Three Interesting Things

  1. The waste processing center is in an area called sausage point. Minds out of gutters people. Apparently garbage was buried here in the 50’s and 60’s, and one season there was a vast amount of sausage left over, which was buried. When expanding a building, they dug into this lovely cache of 40 year-old sausage (permafrost--so things do not decay here). This delicious discovery a rather stinky clean-up earned the name Sausage Point.
  2. A skua is a 2’ long bird (about the size of a penguin) which will aggressively try to steal your food as you cross between buildings. Imagine a 20 pound pigeon with a beak as long as your finger that will NOT back down from a fight.
  3. There are several recreational hikes around the camp. For longer ones you must travel in groups, must carry a radio, must check out at the firehouse and if you don’t check back in on time they begin search and rescue in the 1st 5 minutes you are overdue. At least 3 people have died on these leisure hikes over the last several years, most by going off the marked trail and falling into unmarked crevasses. I can’t imagine the last hours of those they ‘almost’ saved.

Thursday, December 9, 2010

I am in Antarctica!!!!!!!!!

We’ll see if I can get into a regular blogging schedule, but for now here is quick summary:
I am in Antarctica!!!!!!!!!
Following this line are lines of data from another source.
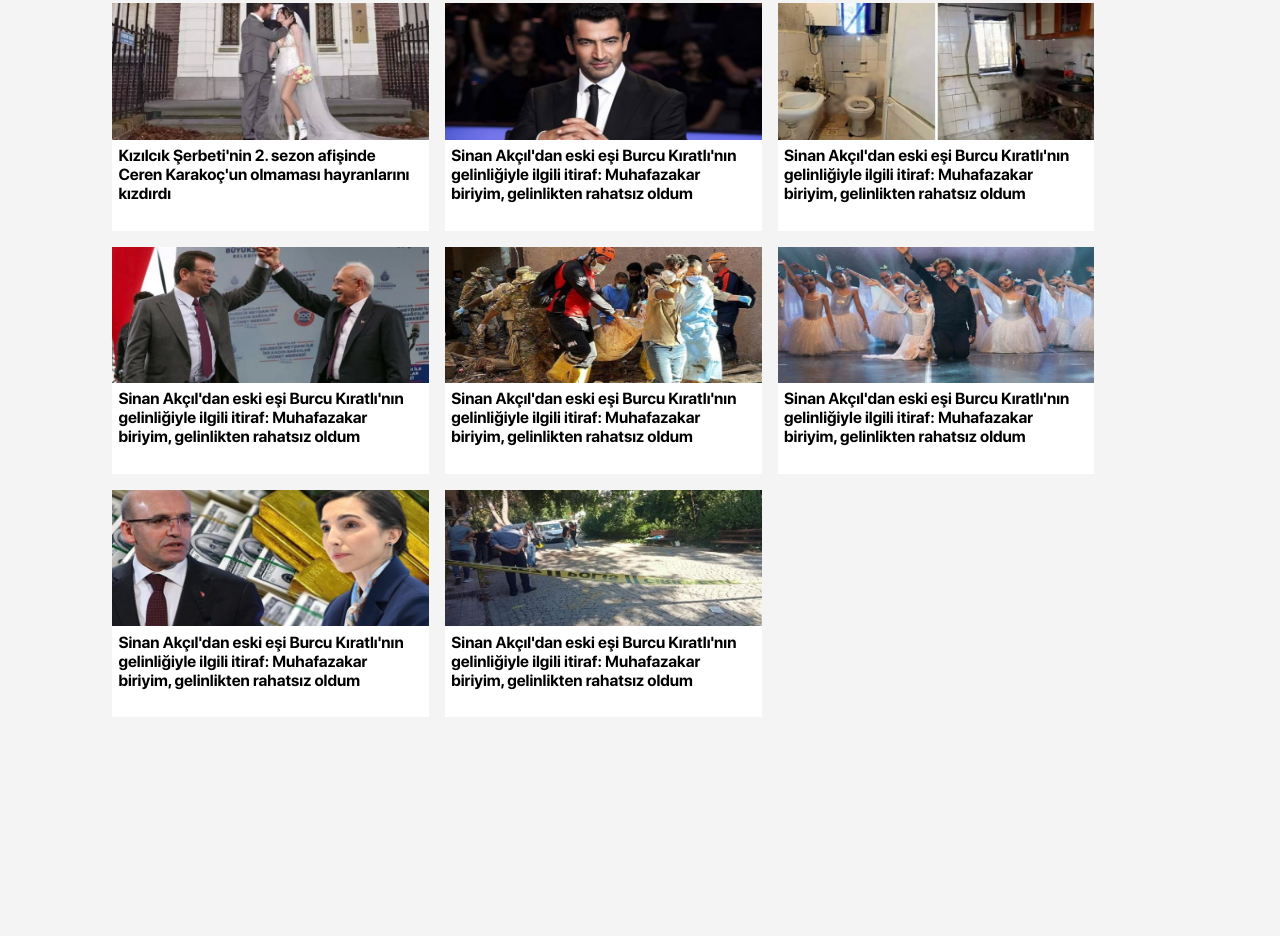
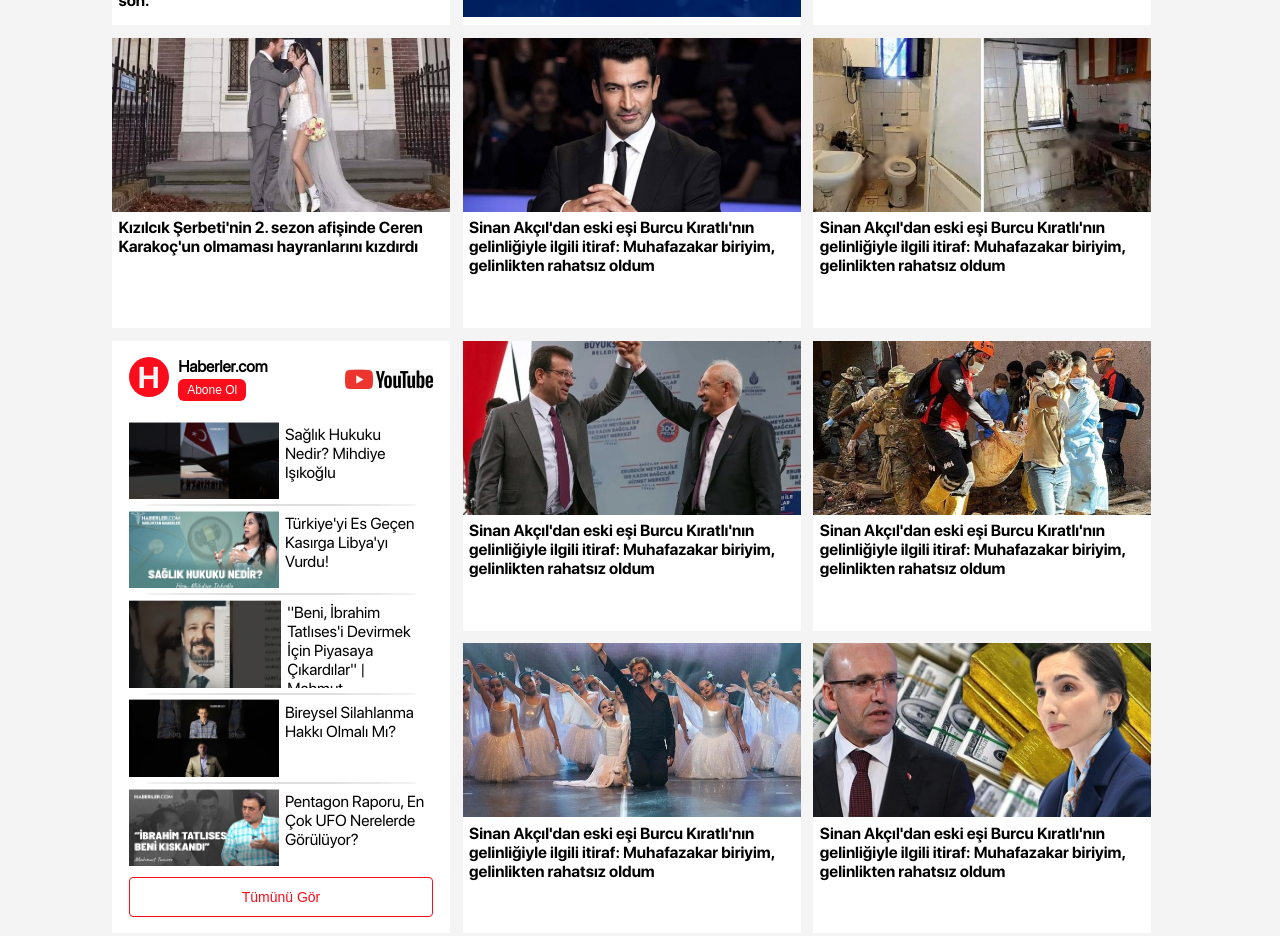
Before and after one commit to erolsenol/news-case, a website with bundled scripts: page index.html in a window 1280 px wide. Shown: the part 1285-2221 px from the top of the page. Before the commit the page ends 2002 px from the top, so only its background shows below. Built offline with nearby package versions, Linux system fonts and the light colour scheme.

Commit message:
YouTube widget and news cards added

```diff
--- a/index.html
+++ b/index.html
@@ -186,7 +186,10 @@
         </div>
         <section class="row-content">
           <div class="row-content-card">
-            <img class="image-responsive" src="./src/assets/images/news/news-1.jpeg" />
+            <img
+              class="image-responsive"
+              src="./src/assets/images/news/news-1.jpeg"
+            />
             <p>
               Aile ve Sosyal Hizmetler Bakanı Mahinur Özdemir Göktaş, Türkiye
               Aile Destek Programı kapsamında ödemelerin bugün itibarıyla
@@ -197,63 +200,132 @@
             <img src="./src/assets/images/card-ad.jpeg" />
           </div>
           <div class="row-content-card">
-            <img class="image-responsive" src="./src/assets/images/news/news-2.jpeg" />
+            <img
+              class="image-responsive"
+              src="./src/assets/images/news/news-2.jpeg"
+            />
             <p>
               Filenin Sultanları, Sırplara kabusu yaşattı! Boskovic intikam
               yeminleri ediyor
             </p>
           </div>
           <div class="row-content-card">
-            <img class="image-responsive" src="./src/assets/images/news/news-3.jpeg" />
+            <img
+              class="image-responsive"
+              src="./src/assets/images/news/news-3.jpeg"
+            />
             <p>
               Kızılcık Şerbeti'nin 2. sezon afişinde Ceren Karakoç'un olmaması
               hayranlarını kızdırdı
             </p>
           </div>
           <div class="row-content-card">
-            <img class="image-responsive" src="./src/assets/images/news/news-4.jpeg" />
+            <img
+              class="image-responsive"
+              src="./src/assets/images/news/news-4.jpeg"
+            />
             <p>
               Sinan Akçıl'dan eski eşi Burcu Kıratlı'nın gelinliğiyle ilgili
               itiraf: Muhafazakar biriyim, gelinlikten rahatsız oldum
             </p>
           </div>
           <div class="row-content-card">
-            <img class="image-responsive" src="./src/assets/images/news/news-5.jpeg" />
+            <img
+              class="image-responsive"
+              src="./src/assets/images/news/news-5.jpeg"
+            />
+            <p>
+              Sinan Akçıl'dan eski eşi Burcu Kıratlı'nın gelinliğiyle ilgili
+              itiraf: Muhafazakar biriyim, gelinlikten rahatsız oldum
+            </p>
+          </div>
+          <div class="row-content-youtube">
+            <div class="row-content-youtube-title">
+              <div class="row-content-youtube-title-icon">H</div>
+              <div class="row-content-youtube-title-center">
+                <div class="row-content-youtube-title-center-text">
+                  Haberler.com
+                </div>
+                <button class="row-content-youtube-title-center-button">
+                  Abone Ol
+                </button>
+              </div>
+              <img
+                class="row-content-youtube-title-image"
+                src="./src/assets/images/youtube.jpeg"
+              />
+            </div>
+            <div class="row-content-youtube-item">
+              <img class="image-responsive" src="./src/assets/images/youtube/image-1.jpeg" />
+              <p>Sağlık Hukuku Nedir? Mihdiye Işıkoğlu</p>
+            </div>
+            <div class="divider"></div>
+            <div class="row-content-youtube-item">
+              <img class="image-responsive" src="./src/assets/images/youtube/image-2.jpeg" />
+              <p>Türkiye'yi Es Geçen Kasırga Libya'yı Vurdu!</p>
+            </div>
+            <div class="divider"></div>
+            <div class="row-content-youtube-item">
+              <img class="image-responsive" src="./src/assets/images/youtube/image-3.jpeg" />
+              <p>''Beni, İbrahim Tatlıses'i Devirmek İçin Piyasaya Çıkardılar'' | Mahmut…</p>
+            </div>
+            <div class="divider"></div>
+            <div class="row-content-youtube-item">
+              <img class="image-responsive" src="./src/assets/images/youtube/image-4.jpeg" />
+              <p>Bireysel Silahlanma Hakkı Olmalı Mı?</p>
+            </div>
+            <div class="divider"></div>
+            <div class="row-content-youtube-item">
+              <img class="image-responsive" src="./src/assets/images/youtube/image-5.jpeg" />
+              <p>Pentagon Raporu, En Çok UFO Nerelerde Görülüyor?</p>
+            </div>
+            <button class="row-content-youtube-show-all">Tümünü Gör</button>
+          </div>
+          <div class="row-content-card">
+            <img
+              class="image-responsive"
+              src="./src/assets/images/news/news-6.jpeg"
+            />
             <p>
               Sinan Akçıl'dan eski eşi Burcu Kıratlı'nın gelinliğiyle ilgili
               itiraf: Muhafazakar biriyim, gelinlikten rahatsız oldum
             </p>
           </div>
           <div class="row-content-card">
-            <img class="image-responsive" src="./src/assets/images/news/news-6.jpeg" />
+            <img
+              class="image-responsive"
+              src="./src/assets/images/news/news-7.jpeg"
+            />
             <p>
               Sinan Akçıl'dan eski eşi Burcu Kıratlı'nın gelinliğiyle ilgili
               itiraf: Muhafazakar biriyim, gelinlikten rahatsız oldum
             </p>
           </div>
           <div class="row-content-card">
-            <img class="image-responsive" src="./src/assets/images/news/news-7.jpeg" />
+            <img
+              class="image-responsive"
+              src="./src/assets/images/news/news-8.jpeg"
+            />
             <p>
               Sinan Akçıl'dan eski eşi Burcu Kıratlı'nın gelinliğiyle ilgili
               itiraf: Muhafazakar biriyim, gelinlikten rahatsız oldum
             </p>
           </div>
           <div class="row-content-card">
-            <img class="image-responsive" src="./src/assets/images/news/news-8.jpeg" />
+            <img
+              class="image-responsive"
+              src="./src/assets/images/news/news-9.jpeg"
+            />
             <p>
               Sinan Akçıl'dan eski eşi Burcu Kıratlı'nın gelinliğiyle ilgili
               itiraf: Muhafazakar biriyim, gelinlikten rahatsız oldum
             </p>
           </div>
           <div class="row-content-card">
-            <img class="image-responsive" src="./src/assets/images/news/news-9.jpeg" />
-            <p>
-              Sinan Akçıl'dan eski eşi Burcu Kıratlı'nın gelinliğiyle ilgili
-              itiraf: Muhafazakar biriyim, gelinlikten rahatsız oldum
-            </p>
-          </div>
-          <div class="row-content-card">
-            <img class="image-responsive" src="./src/assets/images/news/news-10.jpeg" />
+            <img
+              class="image-responsive"
+              src="./src/assets/images/news/news-10.jpeg"
+            />
             <p>
               Sinan Akçıl'dan eski eşi Burcu Kıratlı'nın gelinliğiyle ilgili
               itiraf: Muhafazakar biriyim, gelinlikten rahatsız oldum
--- a/src/assets/css/definitions.css
+++ b/src/assets/css/definitions.css
@@ -3,3 +3,10 @@
     height: auto;
     object-fit: fill;
 }
+
+.divider {
+    width: 100%;
+    height: 0px;
+    border: 1px rgba(176, 176, 176, 0.4) solid;
+    border-radius: 100%;
+  }
--- a/src/assets/css/general.css
+++ b/src/assets/css/general.css
@@ -325,11 +325,7 @@ ul > li {
   color: #41b87f;
   transform: rotate(180deg);
 }
-.divider {
-  width: 100%;
-  height: 0px;
-  border: 1px rgba(176, 176, 176, 0.4) solid;
-  border-radius: 100%;
+.exchange .divider {
   display: none;
 }
 
@@ -364,17 +360,20 @@ ul > li {
 /* Row Content */
 .row-content {
   width: 100%;
-  display: flex;
-  flex-wrap: wrap;
+  position: relative;
+  margin-top: 1rem;
 }
 .row-content-card,
-.row-content-ad {
-  width: 30%;
+.row-content-ad,
+.row-content-youtube {
+  box-sizing: border-box;
+  width: 32%;
+  margin: 0.8rem 0.8rem 0 0;
+  float: left;
   display: flex;
   flex-direction: column;
   background-color: #ffffff;
-  margin: 1rem 1rem 0 0;
-  max-height: 283px;
+  height: 290px;
   cursor: pointer;
 }
 .row-content-card img {
@@ -385,6 +384,85 @@ ul > li {
   text-overflow: ellipsis;
   overflow: hidden;
   font-size: 16px;
+}
+
+/* Content Youtube */
+.row-content-youtube {
+  max-height: none;
+  align-items: center;
+  height: 592px;
+}
+.row-content-youtube-title {
+  padding: 1rem;
+  display: flex;
+  flex-direction: row;
+  width: 90%;
+}
+.row-content-youtube-title-icon {
+  height: 40px;
+  width: 40px;
+  border-radius: 20px;
+  background-color: #fb0d1b;
+  display: flex;
+  justify-content: center;
+  align-items: center;
+  color: #f4f4f4;
+  font-size: 30px;
+  margin-right: 0.6rem;
+}
+.row-content-youtube-title-center {
+  width: 50%;
+  margin-right: 1rem;
+}
+.row-content-youtube-title-center-text {
+  font-family: "sfpro-regular";
+  font-weight: 600;
+}
+.row-content-youtube-title-center-button {
+  height: 22px;
+  width: 68px;
+  border-radius: 6px;
+  color: #ffffff;
+  background-color: #fb0d1b;
+  border: none;
+  font-size: 12px;
+  margin-top: 0.2rem;
+}
+.row-content-youtube-title-image {
+  width: 88px;
+  object-fit: contain;
+}
+.row-content-youtube-item {
+  width: 90%;
+  max-height: 88px;
+  display: flex;
+  flex-direction: row;
+  margin: 0.3rem 0;
+
+  font-size: 16px;
+  font-family: "sfpro-regular";
+  overflow: hidden;
+  text-overflow: ellipsis;
+}
+.row-content-youtube-item * {
+  width: 50% !important;
+}
+.row-content-youtube-item p {
+  margin: 0.2rem 0.4rem;
+}
+.row-content-youtube .divider {
+  width: 80%;
+}
+.row-content-youtube-show-all {
+  width: 90%;
+  height: 40px;
+  border-radius: 4px;
+  background-color: #ffffff;
+  border: 1px #fb0d1b solid;
+  color: #fb0d1b;
+  font-size: 14px;
+  margin: 0.4rem 0 1rem;
+  cursor: pointer;
 }
 
 /* Media Queries */
@@ -417,7 +495,7 @@ ul > li {
   }
 
   /* Slider */
-  .slider {
+  .row-slider {
     width: 100%;
     padding: 0 1% 1% 1%;
   }
@@ -440,7 +518,7 @@ ul > li {
   .exchange-item {
     min-width: 8rem;
   }
-  .divider {
+  .exchange .divider {
     display: block;
   }
 }
--- a/src/scripts/main.js
+++ b/src/scripts/main.js
@@ -38,7 +38,7 @@ $(document).ready(function () {
   slideInit();
 
   function showSlide(newIndex = null, next = false) {
-    if (typeof newIndex === "object") {
+    if (newIndex === null) {
       $(".slider-image-item").each((i, slide) => {
         slide.style.transition = `none`;
       });
@@ -49,8 +49,6 @@ $(document).ready(function () {
       });
     }
 
-    console.log("SlideIndex",SlideIndex);
-    console.log(`$(".slider-number-item")[SlideIndex]`,$(".slider-number-item")[SlideIndex]);
     $(".slider-number-item")[SlideIndex].classList.remove("active");
 
     if (!next) {
```
Also changed, not shown: src/assets/images/youtube.jpeg (added), src/assets/images/youtube/image-1.jpeg (added), src/assets/images/youtube/image-2.jpeg (added), src/assets/images/youtube/image-3.jpeg (added), src/assets/images/youtube/image-4.jpeg (added), src/assets/images/youtube/image-5.jpeg (added).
We are 20 hours ahead of MST -- so for me it is the next day, but four hours behind. (GMT +12 for those of you who are counting).
Arrived in New Zealand on December 1st. Remained there until December 6th poking around Christchurch and waiting for the weather to clear so that flights South could resume. Arrived at McMurdo Station on December 6th. Went right to work, touring the sites and helping with tests. Didn’t get to unpack until about 9pm.
Having a busy week and adjusting to the environment, culture, work pace, food, etc.
Sharing a room with a friendly janitor from Wyoming. This is somewhat lucky as one of our team members who arrived in October is stuck in a 5-person ‘temporary’ room. But not that lucky as another colleague has had a double all to himself since the day he landed.
Have only showered twice since arriving.
Have been too hot or too cold much of the time, though I am starting to get used to it (and I’m learning when to wear what).
Spent one day working on a ridge with no shelter, 40 mph winds, and temperatures around -4 C with a wind chill somewhere around -19. It was cold, but Big Red (the program issued extreme cold weather parka) kept me comfortable so long as I had my back to the wind.
Spent another day mostly in the office (boo!).
Today’s highlight: took a midnight hike -- since it is 24/7 daytime and tonight was clear-skies with almost no wind, I took late night hike out to Hut Point (a short hike). Saw a couple seals, watched a C-130 take off and looked over the original hut Scott built here in 1902. It is a protected historic site so we cannot go in or tamper with it. The oddest oddity there is a bundle of old ropes and canvas topped by the desiccated corpse of seal. I have no idea what the story of this detritus heap might be, but there is a chance it is from the original expedition (a 100 year old seal carcass -- yay).
3 interesting things:
  1. Up until 1972, the station’s power came from a 50’s era nuclear power plant. It was removed in the early 70’s due to a requirement in the Antarctic treaty that allows any signatory to inspect equipment on the continent. Not wanting to share proliferation technology, they removed it.
  2. Water + volcanic fines + cold = concrete. Watched an excavator trying to trench through fines (loose volcanic rock). It was making good progress when it hit a patch where water had penetrated forming ice-crete. The excavator only managed to chip away a couple inches over the course of an hour. He finally gave up -- they will need heavier equipment to break through the ice layer.
  3. Burger night -- it’s a big deal here. People line up 30-40 minutes early, standing outside (freezing) to get their $3 burger at Gallagher’s Bar.